PROMPT - For each line below with the word "BlogApp", write out a copy.

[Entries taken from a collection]
%%
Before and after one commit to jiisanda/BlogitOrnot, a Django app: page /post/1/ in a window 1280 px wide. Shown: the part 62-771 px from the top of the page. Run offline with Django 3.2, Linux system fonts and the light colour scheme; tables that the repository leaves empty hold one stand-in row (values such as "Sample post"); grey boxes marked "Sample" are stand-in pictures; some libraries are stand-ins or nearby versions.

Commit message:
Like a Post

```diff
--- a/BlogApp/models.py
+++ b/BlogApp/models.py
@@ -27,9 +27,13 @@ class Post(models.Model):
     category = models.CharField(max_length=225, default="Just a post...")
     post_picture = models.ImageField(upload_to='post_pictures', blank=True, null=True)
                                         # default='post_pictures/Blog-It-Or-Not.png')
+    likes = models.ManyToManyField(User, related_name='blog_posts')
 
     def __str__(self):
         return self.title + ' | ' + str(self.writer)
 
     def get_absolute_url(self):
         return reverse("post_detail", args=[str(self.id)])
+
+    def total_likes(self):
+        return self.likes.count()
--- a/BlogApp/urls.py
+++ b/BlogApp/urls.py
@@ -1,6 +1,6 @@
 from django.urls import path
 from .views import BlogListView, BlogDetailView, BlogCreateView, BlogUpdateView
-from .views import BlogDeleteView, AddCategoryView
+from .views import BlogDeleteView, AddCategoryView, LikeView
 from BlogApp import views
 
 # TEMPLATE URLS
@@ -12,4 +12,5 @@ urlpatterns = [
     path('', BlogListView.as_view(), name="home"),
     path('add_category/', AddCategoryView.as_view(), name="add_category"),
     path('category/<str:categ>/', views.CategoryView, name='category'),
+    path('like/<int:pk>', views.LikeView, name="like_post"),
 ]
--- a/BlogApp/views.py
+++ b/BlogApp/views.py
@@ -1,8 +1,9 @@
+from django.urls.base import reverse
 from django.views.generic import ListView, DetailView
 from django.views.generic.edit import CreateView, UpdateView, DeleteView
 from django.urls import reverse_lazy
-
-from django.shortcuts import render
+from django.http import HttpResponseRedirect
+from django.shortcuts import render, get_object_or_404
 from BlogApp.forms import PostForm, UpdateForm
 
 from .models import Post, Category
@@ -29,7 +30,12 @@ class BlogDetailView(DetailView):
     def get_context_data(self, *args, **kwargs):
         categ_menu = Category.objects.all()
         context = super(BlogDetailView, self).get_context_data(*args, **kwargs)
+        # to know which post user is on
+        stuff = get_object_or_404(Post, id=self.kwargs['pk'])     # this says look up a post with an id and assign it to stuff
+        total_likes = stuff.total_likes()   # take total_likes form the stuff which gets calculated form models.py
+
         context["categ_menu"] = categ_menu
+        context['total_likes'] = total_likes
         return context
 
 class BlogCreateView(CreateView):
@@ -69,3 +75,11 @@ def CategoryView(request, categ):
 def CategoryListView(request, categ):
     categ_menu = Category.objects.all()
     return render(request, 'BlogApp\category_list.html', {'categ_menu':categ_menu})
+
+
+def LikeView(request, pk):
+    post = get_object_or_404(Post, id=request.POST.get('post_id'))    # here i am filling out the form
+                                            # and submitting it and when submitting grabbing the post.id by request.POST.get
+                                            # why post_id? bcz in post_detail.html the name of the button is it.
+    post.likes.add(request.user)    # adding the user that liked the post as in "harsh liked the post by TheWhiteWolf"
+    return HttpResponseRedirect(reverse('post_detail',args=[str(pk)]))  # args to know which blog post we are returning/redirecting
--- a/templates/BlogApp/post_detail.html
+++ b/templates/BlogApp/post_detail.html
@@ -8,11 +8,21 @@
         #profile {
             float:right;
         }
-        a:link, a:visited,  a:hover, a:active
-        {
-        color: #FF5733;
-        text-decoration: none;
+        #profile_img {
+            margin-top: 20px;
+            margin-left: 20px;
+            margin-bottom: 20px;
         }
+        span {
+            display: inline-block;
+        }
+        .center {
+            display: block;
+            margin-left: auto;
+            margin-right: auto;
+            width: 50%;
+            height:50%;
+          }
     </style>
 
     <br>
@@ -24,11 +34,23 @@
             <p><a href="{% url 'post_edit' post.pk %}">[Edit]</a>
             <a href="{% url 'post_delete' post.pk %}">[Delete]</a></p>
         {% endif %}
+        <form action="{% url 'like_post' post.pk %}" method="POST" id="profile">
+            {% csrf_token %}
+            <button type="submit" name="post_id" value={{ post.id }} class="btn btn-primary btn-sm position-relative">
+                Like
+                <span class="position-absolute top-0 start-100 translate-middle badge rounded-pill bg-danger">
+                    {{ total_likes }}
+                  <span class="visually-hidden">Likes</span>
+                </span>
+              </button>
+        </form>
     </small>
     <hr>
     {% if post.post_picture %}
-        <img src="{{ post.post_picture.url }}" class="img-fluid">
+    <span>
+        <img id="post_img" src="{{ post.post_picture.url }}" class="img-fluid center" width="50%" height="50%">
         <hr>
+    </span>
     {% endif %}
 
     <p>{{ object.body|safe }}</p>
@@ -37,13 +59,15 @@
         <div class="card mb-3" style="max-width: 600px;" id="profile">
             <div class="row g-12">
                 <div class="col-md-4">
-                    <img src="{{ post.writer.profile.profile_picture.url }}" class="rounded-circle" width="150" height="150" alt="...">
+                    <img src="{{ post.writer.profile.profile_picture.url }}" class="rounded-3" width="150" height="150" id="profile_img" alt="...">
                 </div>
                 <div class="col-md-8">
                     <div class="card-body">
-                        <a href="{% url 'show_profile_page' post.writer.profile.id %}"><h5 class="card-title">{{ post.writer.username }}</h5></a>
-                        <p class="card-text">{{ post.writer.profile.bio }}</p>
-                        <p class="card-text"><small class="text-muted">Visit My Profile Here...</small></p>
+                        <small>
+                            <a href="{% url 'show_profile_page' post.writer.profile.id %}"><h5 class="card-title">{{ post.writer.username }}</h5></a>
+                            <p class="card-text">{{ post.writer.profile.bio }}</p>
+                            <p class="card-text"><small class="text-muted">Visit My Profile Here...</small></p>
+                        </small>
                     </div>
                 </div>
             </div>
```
%%
%%
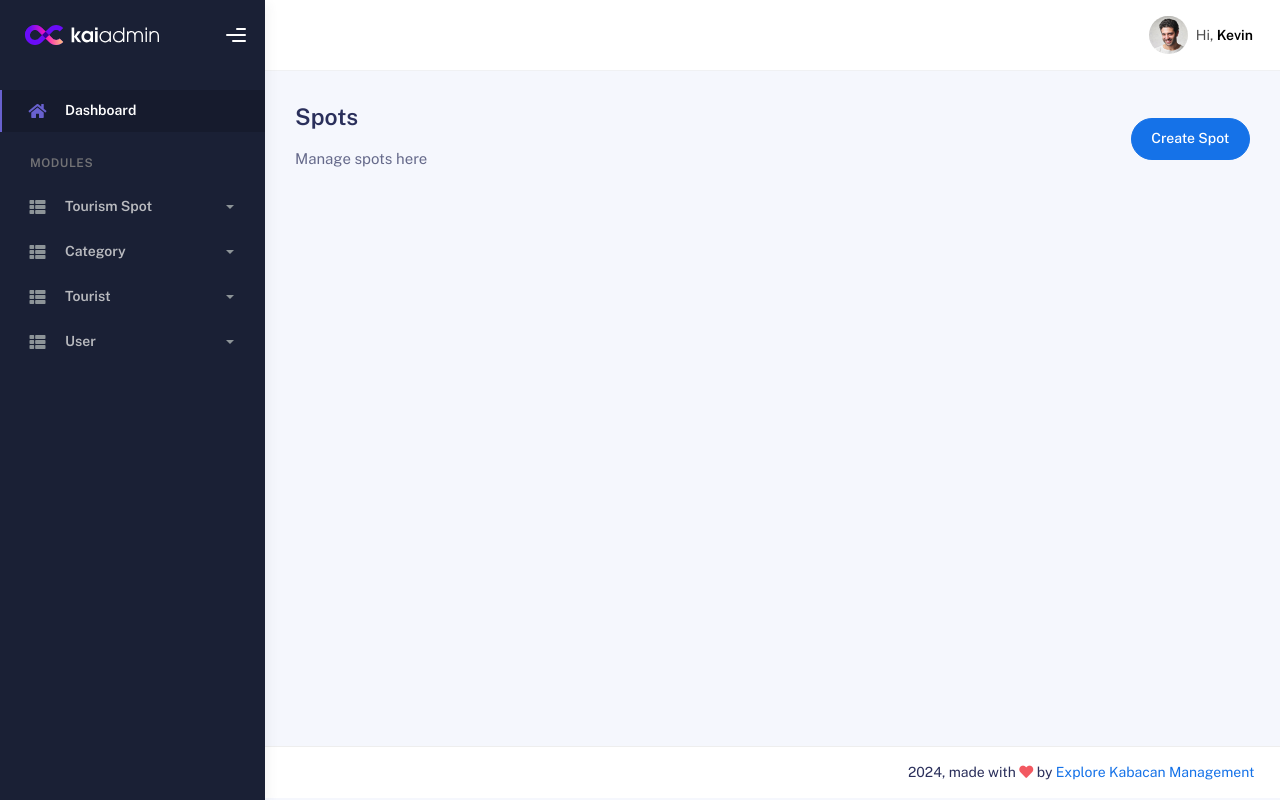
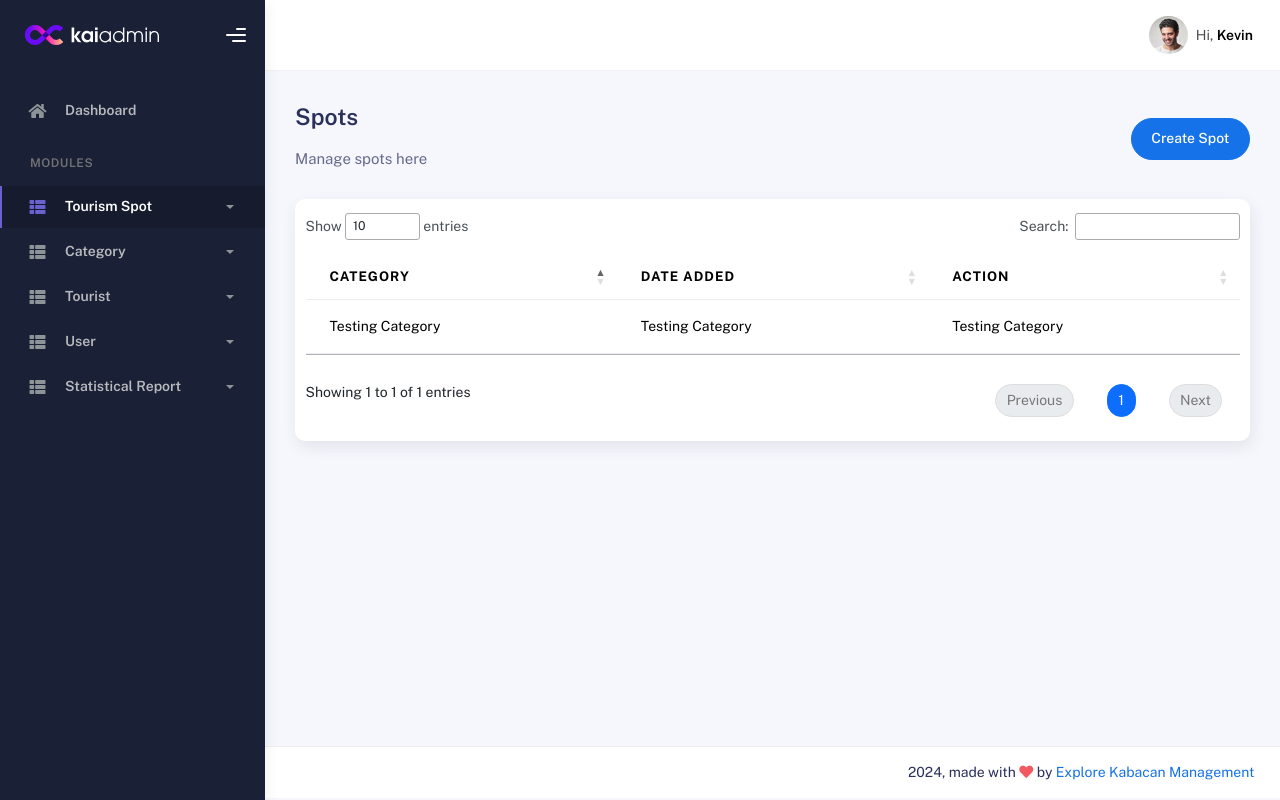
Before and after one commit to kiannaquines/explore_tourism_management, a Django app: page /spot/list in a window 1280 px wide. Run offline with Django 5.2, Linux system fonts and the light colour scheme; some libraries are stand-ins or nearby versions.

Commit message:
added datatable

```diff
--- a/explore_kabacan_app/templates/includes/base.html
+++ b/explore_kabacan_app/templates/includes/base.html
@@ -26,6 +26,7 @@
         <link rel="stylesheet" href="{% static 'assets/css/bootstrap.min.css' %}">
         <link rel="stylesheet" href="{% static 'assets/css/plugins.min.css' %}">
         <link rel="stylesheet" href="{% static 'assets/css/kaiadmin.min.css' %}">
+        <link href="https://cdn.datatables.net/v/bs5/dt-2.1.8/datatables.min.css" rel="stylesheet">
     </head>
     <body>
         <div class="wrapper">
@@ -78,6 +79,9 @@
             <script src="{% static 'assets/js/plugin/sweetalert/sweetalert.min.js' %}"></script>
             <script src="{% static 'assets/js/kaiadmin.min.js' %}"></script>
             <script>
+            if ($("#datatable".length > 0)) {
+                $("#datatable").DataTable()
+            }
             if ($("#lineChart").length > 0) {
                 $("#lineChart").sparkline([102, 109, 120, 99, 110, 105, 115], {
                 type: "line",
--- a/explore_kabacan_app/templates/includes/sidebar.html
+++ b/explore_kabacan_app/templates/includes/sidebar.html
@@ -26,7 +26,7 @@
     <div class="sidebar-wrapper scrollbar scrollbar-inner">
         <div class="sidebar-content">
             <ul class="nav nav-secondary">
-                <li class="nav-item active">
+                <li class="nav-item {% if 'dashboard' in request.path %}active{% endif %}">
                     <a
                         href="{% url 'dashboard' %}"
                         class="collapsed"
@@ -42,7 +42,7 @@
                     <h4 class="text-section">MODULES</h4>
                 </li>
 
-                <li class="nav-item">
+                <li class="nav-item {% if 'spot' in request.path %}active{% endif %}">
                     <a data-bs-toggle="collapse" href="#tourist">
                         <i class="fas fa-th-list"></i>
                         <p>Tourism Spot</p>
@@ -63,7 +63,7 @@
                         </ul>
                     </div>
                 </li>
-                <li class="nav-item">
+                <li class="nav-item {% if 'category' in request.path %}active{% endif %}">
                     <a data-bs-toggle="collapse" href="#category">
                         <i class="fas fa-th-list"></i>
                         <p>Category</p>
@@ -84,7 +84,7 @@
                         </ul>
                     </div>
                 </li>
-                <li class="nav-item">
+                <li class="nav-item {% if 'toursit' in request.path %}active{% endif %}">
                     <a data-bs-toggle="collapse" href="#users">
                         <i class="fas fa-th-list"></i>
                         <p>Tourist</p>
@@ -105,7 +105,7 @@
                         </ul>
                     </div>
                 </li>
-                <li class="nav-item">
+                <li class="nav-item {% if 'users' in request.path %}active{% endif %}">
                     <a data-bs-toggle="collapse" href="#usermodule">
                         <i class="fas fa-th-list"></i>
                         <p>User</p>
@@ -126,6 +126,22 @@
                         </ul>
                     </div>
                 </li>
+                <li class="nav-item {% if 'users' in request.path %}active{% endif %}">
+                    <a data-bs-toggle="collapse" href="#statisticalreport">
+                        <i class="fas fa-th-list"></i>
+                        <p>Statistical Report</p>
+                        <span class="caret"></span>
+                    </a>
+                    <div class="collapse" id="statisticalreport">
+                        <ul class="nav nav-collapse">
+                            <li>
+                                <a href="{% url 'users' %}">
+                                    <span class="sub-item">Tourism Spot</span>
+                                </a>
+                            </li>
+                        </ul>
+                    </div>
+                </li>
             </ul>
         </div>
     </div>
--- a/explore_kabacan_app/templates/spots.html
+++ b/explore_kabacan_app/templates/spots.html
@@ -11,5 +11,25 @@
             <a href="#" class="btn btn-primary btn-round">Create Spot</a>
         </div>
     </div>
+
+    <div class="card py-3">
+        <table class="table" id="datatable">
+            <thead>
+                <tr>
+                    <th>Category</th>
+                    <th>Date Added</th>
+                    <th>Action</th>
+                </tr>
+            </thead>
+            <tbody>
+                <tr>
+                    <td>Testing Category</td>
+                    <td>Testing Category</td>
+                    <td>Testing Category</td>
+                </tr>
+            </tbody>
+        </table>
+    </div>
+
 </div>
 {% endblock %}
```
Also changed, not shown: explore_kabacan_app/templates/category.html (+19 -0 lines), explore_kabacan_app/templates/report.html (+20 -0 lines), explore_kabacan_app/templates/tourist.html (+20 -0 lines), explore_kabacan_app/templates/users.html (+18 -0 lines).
%%
ANSWER TO THIS PROBLEM -
--- a/BlogApp/models.py
+++ b/BlogApp/models.py
--- a/BlogApp/urls.py
+++ b/BlogApp/urls.py
 from BlogApp import views
--- a/BlogApp/views.py
+++ b/BlogApp/views.py
 from BlogApp.forms import PostForm, UpdateForm
     return render(request, 'BlogApp\category_list.html', {'categ_menu':categ_menu})
--- a/templates/BlogApp/post_detail.html
+++ b/templates/BlogApp/post_detail.html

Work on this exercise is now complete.